Where’s the center of the world? Signs tell us that it lies in the small village of El Amarillo, at the southern entrance of Pumalin Park. On the Carretera Austral just a few kilometers south of the volcano-impacted town of Chaiten, El Amarillo is becoming a hub for tourists to Pumalin—and a pleasant place to live for its 100 or so residents.
Eight years ago, the Conservation Land Trust launched a village beautification project in El Amarillo, spearheaded by young local architect Marcela Ojeda. At the time, the village consisted of a few dozen houses, almost all rundown. A few small markets sold basic goods, and a few houses had rooms for travelers to rent, but for the most part, tourists had to stop in Chaiten or further south on the Carretera Austral to find services. Although in a prime location—next to Pumalin, with phenomenal views of Volcan Michimahuida and the Tabiques Mountains—El Amarillo had not developed much of its ecotourism potential. Visitors would zoom past on the road, and many younger residents aimed to move away to find other opportunities.
Since 2005, the village beautification project has worked with many families to put their houses in order, with paint, repairs, yard work, and landscaping. The Pumalin project sponsors the initial fix-up of houses, with the owners agreeing to cover maintenance and repairs in the future. The team works with families on the design and schedule of the repairs, and asks for their participation when possible.
A bit of paint, carpentry and yard work can go a long way. Many of the seemingly unredeemable structures in town have been reborn as full-of-character homes with simple but well-planned facelifts. With help from volunteers from around the world, over a dozen houses in the village have been transformed.
Meanwhile, the team has designed and constructed a new supermarket and gas station in town, to put El Amarillo on the map of tourist services in the region.
Running a gas station never topped the list of projects for conservationists before, but given the distance to the next place to refill, the station offers an important service, and draw for the community.

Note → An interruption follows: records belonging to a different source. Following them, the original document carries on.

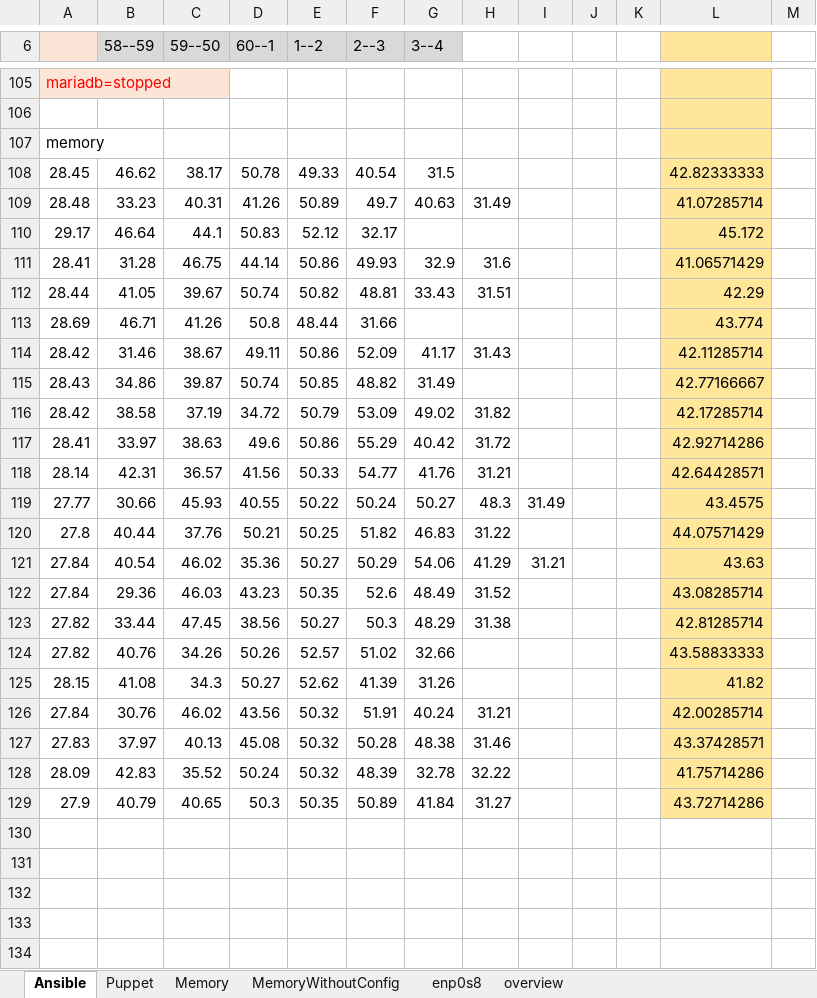
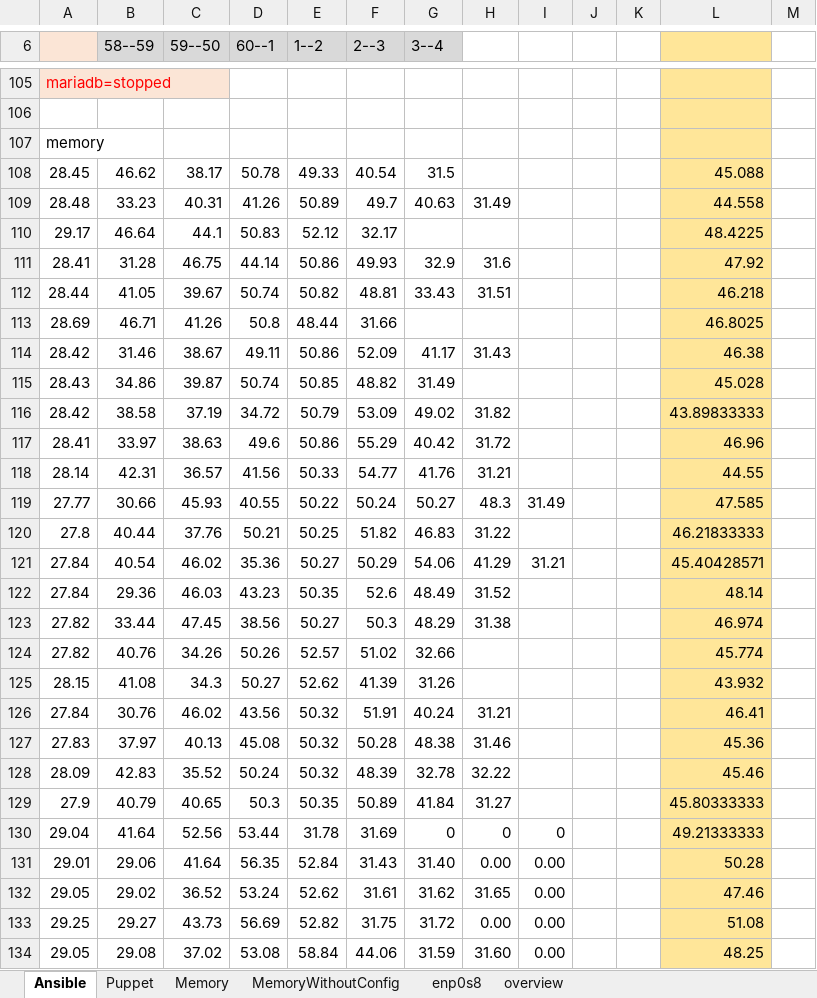
Before and after one commit to ThomasDetemmerman/Bachelorproef-Ansible-vs-Puppet, an Excel workbook: R/deploytimes/monitoringresults.xlsx, sheet Ansible, drawn as a sheet; only a part is shown, gaps mark what is left out; values as stored, in another font and other column widths than the file's, no borders; conditional formats not drawn; the diff covers the shown part only; the diff names each change by its address in the sheet, - before the commit and + after, or states it on an @@ line.

```diff
--- a/R/deploytimes/monitoringresults.xlsx (sheet Ansible)
+++ b/R/deploytimes/monitoringresults.xlsx (sheet Ansible)
-L108: 42.82333333
+L108: 45.088
-L109: 41.07285714
+L109: 44.558
-L110: 45.172
+L110: 48.4225
-L111: 41.06571429
+L111: 47.92
-L112: 42.29
+L112: 46.218
-L113: 43.774
+L113: 46.8025
-L114: 42.11285714
+L114: 46.38
-L115: 42.77166667
+L115: 45.028
-L116: 42.17285714
+L116: 43.89833333
-L117: 42.92714286
+L117: 46.96
-L118: 42.64428571
+L118: 44.55
-L119: 43.4575
+L119: 47.585
-L120: 44.07571429
+L120: 46.21833333
-L121: 43.63
+L121: 45.40428571
-L122: 43.08285714
+L122: 48.14
-L123: 42.81285714
+L123: 46.974
-L124: 43.58833333
+L124: 45.774
-L125: 41.82
+L125: 43.932
-L126: 42.00285714
+L126: 46.41
-L127: 43.37428571
+L127: 45.36
-L128: 41.75714286
+L128: 45.46
-L129: 43.72714286
+L129: 45.80333333
+row 130: 29.04 | 41.64 | 52.56 | 53.44 | 31.78 | 31.69 | 0 | 0 | 0 |  |  | 49.21333333
+row 131: 29.01 | 29.06 | 41.64 | 56.35 | 52.84 | 31.43 | 31.40 | 0.00 | 0.00 |  |  | 50.28
+row 132: 29.05 | 29.02 | 36.52 | 53.24 | 52.62 | 31.61 | 31.62 | 31.65 | 0.00 |  |  | 47.46
+row 133: 29.25 | 29.27 | 43.73 | 56.69 | 52.82 | 31.75 | 31.72 | 0.00 | 0.00 |  |  | 51.08
+row 134: 29.05 | 29.08 | 37.02 | 53.08 | 58.84 | 44.06 | 31.59 | 31.60 | 0.00 |  |  | 48.25
```
Also changed, not shown: 3 added rows elsewhere in this sheet, sheet Puppet, sheet Memory, charts or pictures, R/deploytimes/deploytimes.xlsx, 7 other files.
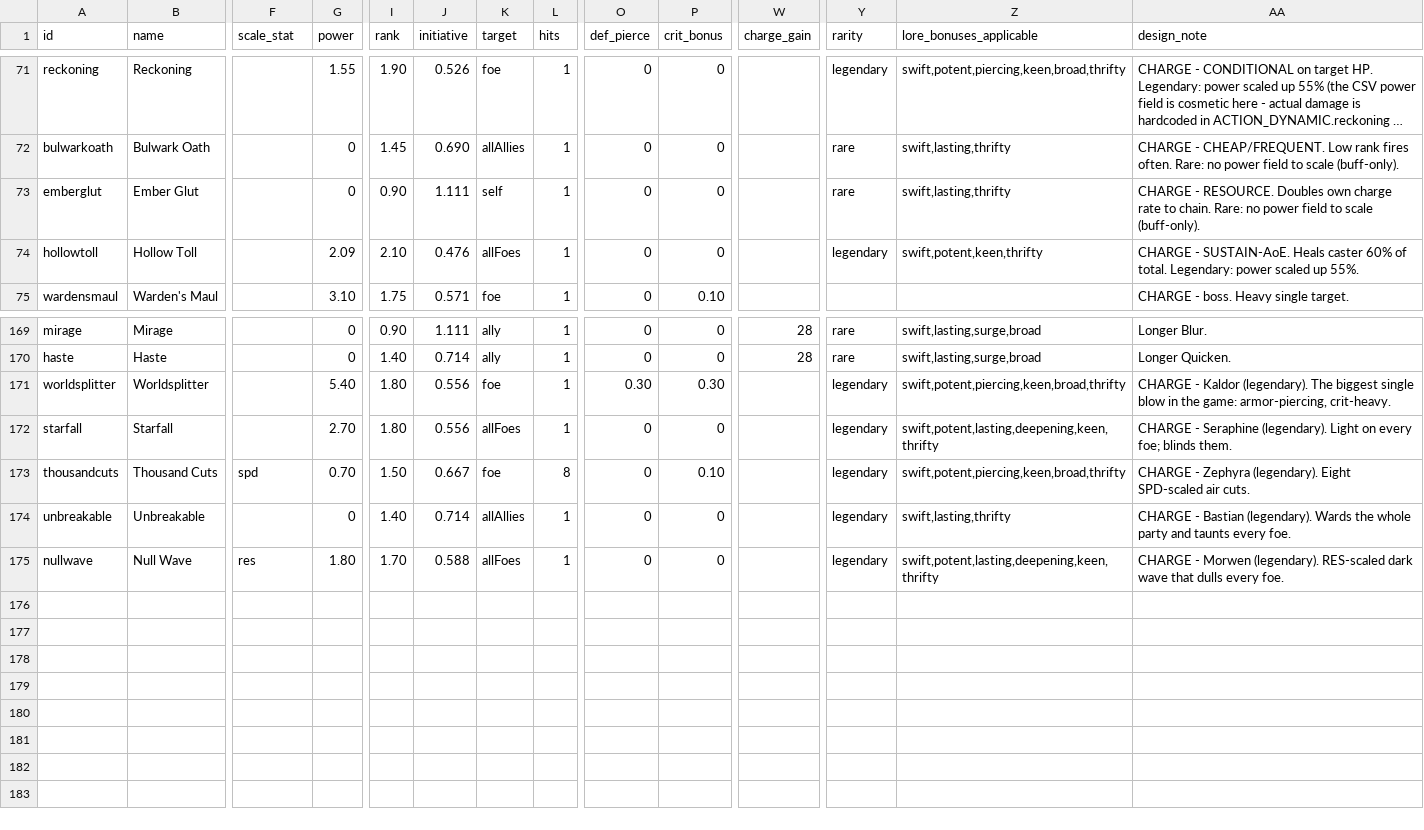
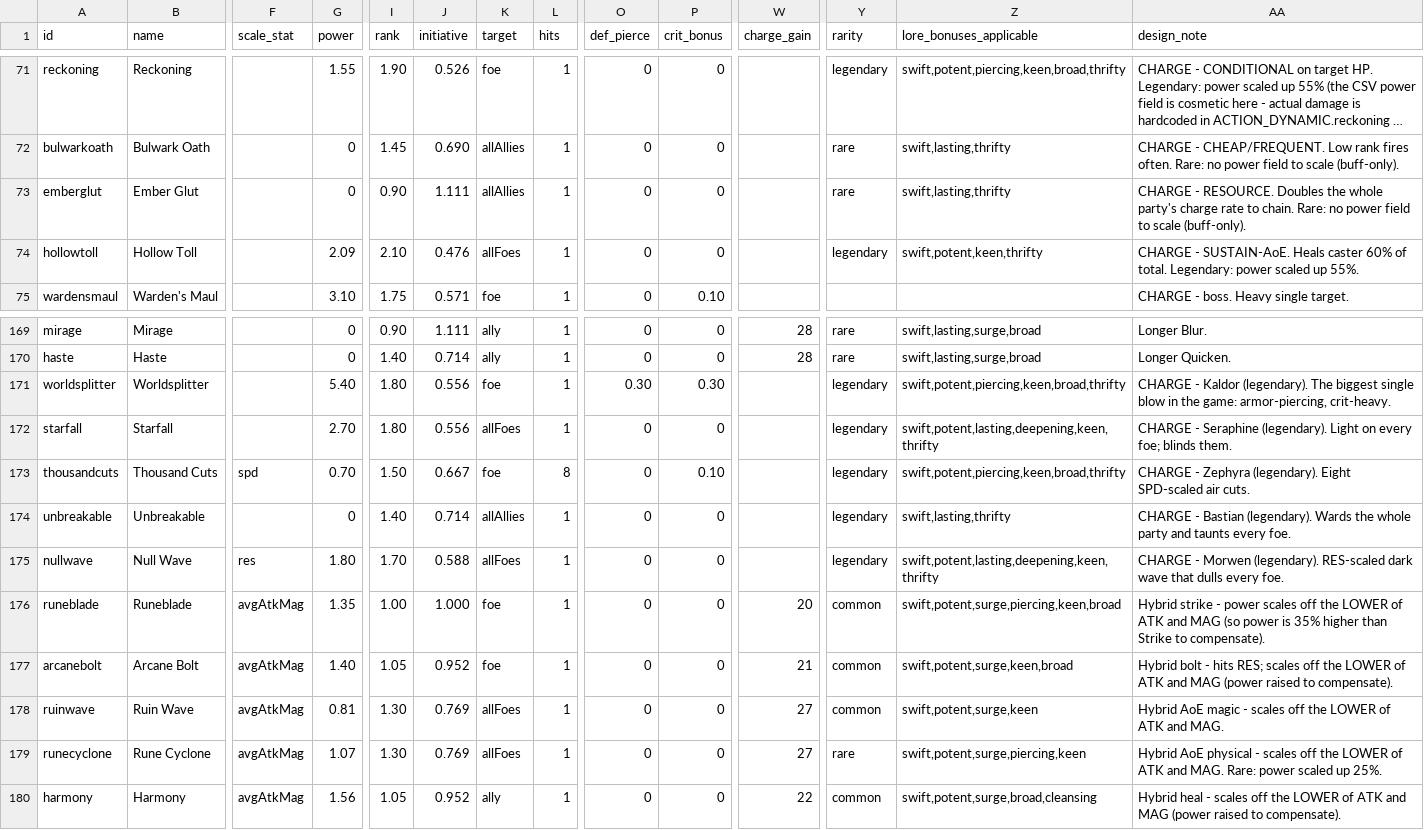
Before and after one commit to Betrome/Farroad, a CSV file: farroadactions.csv, drawn as a sheet; only a part is shown, gaps mark what is left out; long unchanged cells end in …; rows hold the shown columns only; the diff names each change by its address in the sheet, - before the commit and + after, or states it on an @@ line.

```diff
--- a/farroadactions.csv
+++ b/farroadactions.csv
-K73 (target): self
+K73 (target): allAllies
-AA73 (design_note): …RESOURCE. Doubles own charge rate…
+AA73 (design_note): …RESOURCE. Doubles the whole party's charge rate…
+row 176: runeblade | Runeblade | avgAtkMag | 1.35 | 1.00 | 1.000 | foe | 1 | 0 | 0 | 20 | common | swift,potent,surge,piercing,keen,broad | Hybrid strike - power scales off the LOWER of ATK and MAG (so power is 35% higher than Strike to compensate).
+row 177: arcanebolt | Arcane Bolt | avgAtkMag | 1.40 | 1.05 | 0.952 | foe | 1 | 0 | 0 | 21 | common | swift,potent,surge,keen,broad | Hybrid bolt - hits RES; scales off the LOWER of ATK and MAG (power raised to compensate).
+row 178: ruinwave | Ruin Wave | avgAtkMag | 0.81 | 1.30 | 0.769 | allFoes | 1 | 0 | 0 | 27 | common | swift,potent,surge,keen | Hybrid AoE magic - scales off the LOWER of ATK and MAG.
+row 179: runecyclone | Rune Cyclone | avgAtkMag | 1.07 | 1.30 | 0.769 | allFoes | 1 | 0 | 0 | 27 | rare | swift,potent,surge,piercing,keen | Hybrid AoE physical - scales off the LOWER of ATK and MAG. Rare: power scaled up 25%.
+row 180: harmony | Harmony | avgAtkMag | 1.56 | 1.05 | 0.952 | ally | 1 | 0 | 0 | 22 | common | swift,potent,surge,broad,cleansing | Hybrid heal - scales off the LOWER of ATK and MAG (power raised to compensate).
```
Also changed, not shown: farroadequipment.csv, 28 other files.
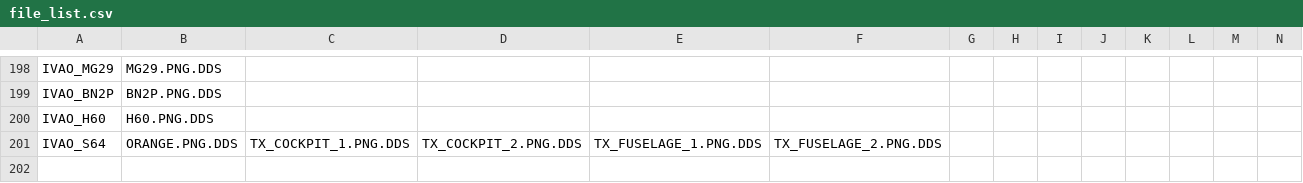
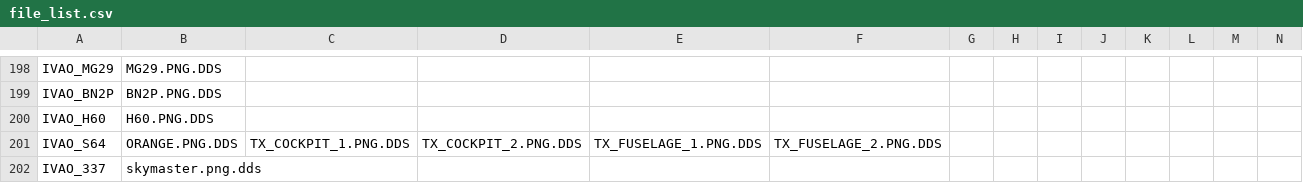
Before and after one commit to DeshMindER/mtlfilecheck, a CSV file: file_list.csv, drawn as a sheet; only a part is shown, gaps mark what is left out; rows hold the shown columns only; the diff names each change by its address in the sheet, - before the commit and + after, or states it on an @@ line.

Commit message:
added c337

```diff
--- a/file_list.csv
+++ b/file_list.csv
+row 202: IVAO_337 | skymaster.png.dds
```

The supermarket carries a different variety of goods from those offered in the preexisting markets: hardware, organic vegetables, woolen goods, books, and souvenirs, among other items.
The basic idea of the project, as Doug explains it, is to build house pride through simple fix-ups, painting, and landscaping. House pride extends to pride for community, as the whole village becomes more orderly and pleasant, and an appealing destination for visitors. As the foreground—houses, yards, and common spaces—grows more beautiful, locals and visitors alike can admire and savor the spectacular natural setting of the village, gaining respect for the wilderness that surrounds them.
Care for house and connection to community grow into responsibility to place and land. Without preaching ecological values, the village cleanup effort improves locals’ living conditions and economic opportunities while encouraging them to embrace the area’s remarkable natural surroundings.